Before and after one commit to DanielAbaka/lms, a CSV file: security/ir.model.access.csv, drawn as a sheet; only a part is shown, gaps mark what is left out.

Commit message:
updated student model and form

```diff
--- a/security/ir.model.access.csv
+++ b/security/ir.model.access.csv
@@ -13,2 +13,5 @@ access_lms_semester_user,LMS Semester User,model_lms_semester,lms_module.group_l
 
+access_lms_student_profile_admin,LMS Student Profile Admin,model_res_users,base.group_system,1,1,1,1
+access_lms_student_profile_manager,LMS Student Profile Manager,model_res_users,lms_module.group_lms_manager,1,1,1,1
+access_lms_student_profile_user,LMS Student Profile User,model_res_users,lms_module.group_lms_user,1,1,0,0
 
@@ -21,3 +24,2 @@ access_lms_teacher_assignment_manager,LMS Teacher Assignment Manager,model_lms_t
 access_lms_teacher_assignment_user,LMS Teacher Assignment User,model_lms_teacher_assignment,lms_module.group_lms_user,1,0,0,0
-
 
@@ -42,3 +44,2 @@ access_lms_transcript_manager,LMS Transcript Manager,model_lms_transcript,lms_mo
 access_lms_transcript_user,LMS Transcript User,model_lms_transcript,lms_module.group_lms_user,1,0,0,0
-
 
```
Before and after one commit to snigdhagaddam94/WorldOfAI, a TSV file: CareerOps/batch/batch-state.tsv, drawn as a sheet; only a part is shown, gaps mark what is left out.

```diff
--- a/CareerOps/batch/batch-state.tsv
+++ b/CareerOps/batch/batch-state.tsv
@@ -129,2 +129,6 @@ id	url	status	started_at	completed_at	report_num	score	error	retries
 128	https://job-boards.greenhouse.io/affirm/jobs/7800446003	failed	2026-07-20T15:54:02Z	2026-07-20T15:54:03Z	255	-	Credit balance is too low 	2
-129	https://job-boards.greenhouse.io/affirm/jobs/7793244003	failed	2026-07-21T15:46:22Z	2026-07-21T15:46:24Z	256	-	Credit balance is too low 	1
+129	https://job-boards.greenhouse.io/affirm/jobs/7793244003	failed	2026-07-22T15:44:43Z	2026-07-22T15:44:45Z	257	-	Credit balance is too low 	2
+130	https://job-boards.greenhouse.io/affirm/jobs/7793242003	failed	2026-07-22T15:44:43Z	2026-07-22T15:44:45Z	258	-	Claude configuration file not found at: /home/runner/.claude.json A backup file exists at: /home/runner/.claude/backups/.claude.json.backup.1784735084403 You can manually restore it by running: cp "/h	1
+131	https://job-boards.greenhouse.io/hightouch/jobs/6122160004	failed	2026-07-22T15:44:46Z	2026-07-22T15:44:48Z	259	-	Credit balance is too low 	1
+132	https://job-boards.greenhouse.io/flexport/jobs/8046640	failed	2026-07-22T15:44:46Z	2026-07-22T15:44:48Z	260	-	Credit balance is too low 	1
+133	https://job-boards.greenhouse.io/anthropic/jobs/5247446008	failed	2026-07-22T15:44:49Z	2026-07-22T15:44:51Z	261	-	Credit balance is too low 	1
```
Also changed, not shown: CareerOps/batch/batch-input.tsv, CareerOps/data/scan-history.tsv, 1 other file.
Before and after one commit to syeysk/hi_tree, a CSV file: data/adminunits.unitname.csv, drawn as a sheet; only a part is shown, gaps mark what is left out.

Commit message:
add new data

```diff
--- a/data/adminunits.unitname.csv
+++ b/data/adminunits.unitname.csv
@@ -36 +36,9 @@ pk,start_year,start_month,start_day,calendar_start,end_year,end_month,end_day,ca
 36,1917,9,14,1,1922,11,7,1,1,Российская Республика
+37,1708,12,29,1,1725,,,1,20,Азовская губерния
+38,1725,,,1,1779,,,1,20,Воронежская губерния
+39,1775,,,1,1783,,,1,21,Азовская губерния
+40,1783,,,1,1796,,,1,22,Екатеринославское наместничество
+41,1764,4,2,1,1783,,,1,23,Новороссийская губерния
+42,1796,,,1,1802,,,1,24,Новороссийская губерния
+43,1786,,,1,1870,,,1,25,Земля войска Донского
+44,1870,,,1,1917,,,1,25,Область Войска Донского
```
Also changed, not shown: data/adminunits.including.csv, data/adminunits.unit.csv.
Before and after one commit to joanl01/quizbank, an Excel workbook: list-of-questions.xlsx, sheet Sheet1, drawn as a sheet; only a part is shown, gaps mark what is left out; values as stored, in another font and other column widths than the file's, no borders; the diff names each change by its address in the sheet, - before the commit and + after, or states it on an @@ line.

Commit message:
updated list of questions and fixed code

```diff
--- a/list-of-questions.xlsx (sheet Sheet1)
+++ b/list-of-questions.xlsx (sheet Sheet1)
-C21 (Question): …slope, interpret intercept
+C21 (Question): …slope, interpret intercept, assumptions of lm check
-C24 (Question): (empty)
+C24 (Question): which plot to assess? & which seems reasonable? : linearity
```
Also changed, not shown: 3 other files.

= = = =

* [Prompt] Above are the entries; copy out every line among them that contains the word "губерния".

* [Task result]
+37,1708,12,29,1,1725,,,1,20,Азовская губерния
+38,1725,,,1,1779,,,1,20,Воронежская губерния
+39,1775,,,1,1783,,,1,21,Азовская губерния
+41,1764,4,2,1,1783,,,1,23,Новороссийская губерния
+42,1796,,,1,1802,,,1,24,Новороссийская губерния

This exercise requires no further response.